● **Exercise materials**:

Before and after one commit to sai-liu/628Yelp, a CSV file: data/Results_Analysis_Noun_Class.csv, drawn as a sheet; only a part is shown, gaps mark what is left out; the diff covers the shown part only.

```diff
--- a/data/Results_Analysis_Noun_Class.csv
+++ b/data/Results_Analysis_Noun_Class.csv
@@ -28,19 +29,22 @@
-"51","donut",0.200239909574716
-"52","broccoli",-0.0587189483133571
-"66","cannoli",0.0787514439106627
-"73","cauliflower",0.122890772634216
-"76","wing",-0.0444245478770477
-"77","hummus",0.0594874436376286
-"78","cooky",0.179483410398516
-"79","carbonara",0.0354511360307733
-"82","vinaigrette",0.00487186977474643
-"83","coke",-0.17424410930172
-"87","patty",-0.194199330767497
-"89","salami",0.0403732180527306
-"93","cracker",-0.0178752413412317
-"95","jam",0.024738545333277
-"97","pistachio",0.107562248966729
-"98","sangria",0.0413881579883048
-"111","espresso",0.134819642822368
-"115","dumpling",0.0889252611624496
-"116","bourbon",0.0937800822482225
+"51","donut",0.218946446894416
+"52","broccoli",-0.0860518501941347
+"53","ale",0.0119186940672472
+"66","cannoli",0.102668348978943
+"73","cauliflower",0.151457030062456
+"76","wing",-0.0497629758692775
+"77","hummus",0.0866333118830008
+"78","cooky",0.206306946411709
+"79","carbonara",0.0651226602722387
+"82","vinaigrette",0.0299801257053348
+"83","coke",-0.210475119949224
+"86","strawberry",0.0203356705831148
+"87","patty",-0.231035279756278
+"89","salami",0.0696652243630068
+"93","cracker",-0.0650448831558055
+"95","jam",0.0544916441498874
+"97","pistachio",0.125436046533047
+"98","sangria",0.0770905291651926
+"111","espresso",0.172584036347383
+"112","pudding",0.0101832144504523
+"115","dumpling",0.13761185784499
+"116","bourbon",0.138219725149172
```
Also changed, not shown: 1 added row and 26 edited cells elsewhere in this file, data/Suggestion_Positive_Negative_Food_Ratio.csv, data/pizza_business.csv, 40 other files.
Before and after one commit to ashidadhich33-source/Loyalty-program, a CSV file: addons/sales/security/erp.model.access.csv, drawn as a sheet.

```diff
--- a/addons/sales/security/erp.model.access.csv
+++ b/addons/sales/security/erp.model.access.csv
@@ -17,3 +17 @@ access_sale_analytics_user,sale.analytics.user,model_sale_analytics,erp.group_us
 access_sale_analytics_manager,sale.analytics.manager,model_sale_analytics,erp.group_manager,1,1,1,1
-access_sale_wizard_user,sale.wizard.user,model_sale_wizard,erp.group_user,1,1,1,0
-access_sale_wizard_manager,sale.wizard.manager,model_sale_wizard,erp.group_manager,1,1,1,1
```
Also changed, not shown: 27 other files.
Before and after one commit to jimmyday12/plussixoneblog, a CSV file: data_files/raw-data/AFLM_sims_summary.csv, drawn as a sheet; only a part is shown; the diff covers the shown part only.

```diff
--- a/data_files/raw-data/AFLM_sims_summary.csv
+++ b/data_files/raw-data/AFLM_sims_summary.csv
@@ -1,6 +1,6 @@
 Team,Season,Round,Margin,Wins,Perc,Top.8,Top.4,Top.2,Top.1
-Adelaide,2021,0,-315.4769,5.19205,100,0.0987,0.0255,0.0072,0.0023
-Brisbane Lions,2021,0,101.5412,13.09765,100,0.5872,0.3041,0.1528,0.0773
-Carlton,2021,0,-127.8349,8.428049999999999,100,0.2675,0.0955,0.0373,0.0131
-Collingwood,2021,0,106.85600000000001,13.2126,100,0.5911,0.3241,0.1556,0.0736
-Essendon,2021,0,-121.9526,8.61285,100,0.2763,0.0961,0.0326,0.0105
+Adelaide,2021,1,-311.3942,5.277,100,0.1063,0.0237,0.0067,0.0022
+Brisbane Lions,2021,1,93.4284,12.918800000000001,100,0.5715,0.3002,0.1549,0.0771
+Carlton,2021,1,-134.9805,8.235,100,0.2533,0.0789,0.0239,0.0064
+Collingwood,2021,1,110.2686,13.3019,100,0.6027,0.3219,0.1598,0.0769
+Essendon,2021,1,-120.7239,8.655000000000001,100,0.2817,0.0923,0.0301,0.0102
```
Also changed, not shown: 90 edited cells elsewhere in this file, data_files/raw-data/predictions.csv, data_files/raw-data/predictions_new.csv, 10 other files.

● **How to complete this task**:
Write down how many lines in this listing contain the word "user"; the number is the whole answer.

● **Task answer**:
2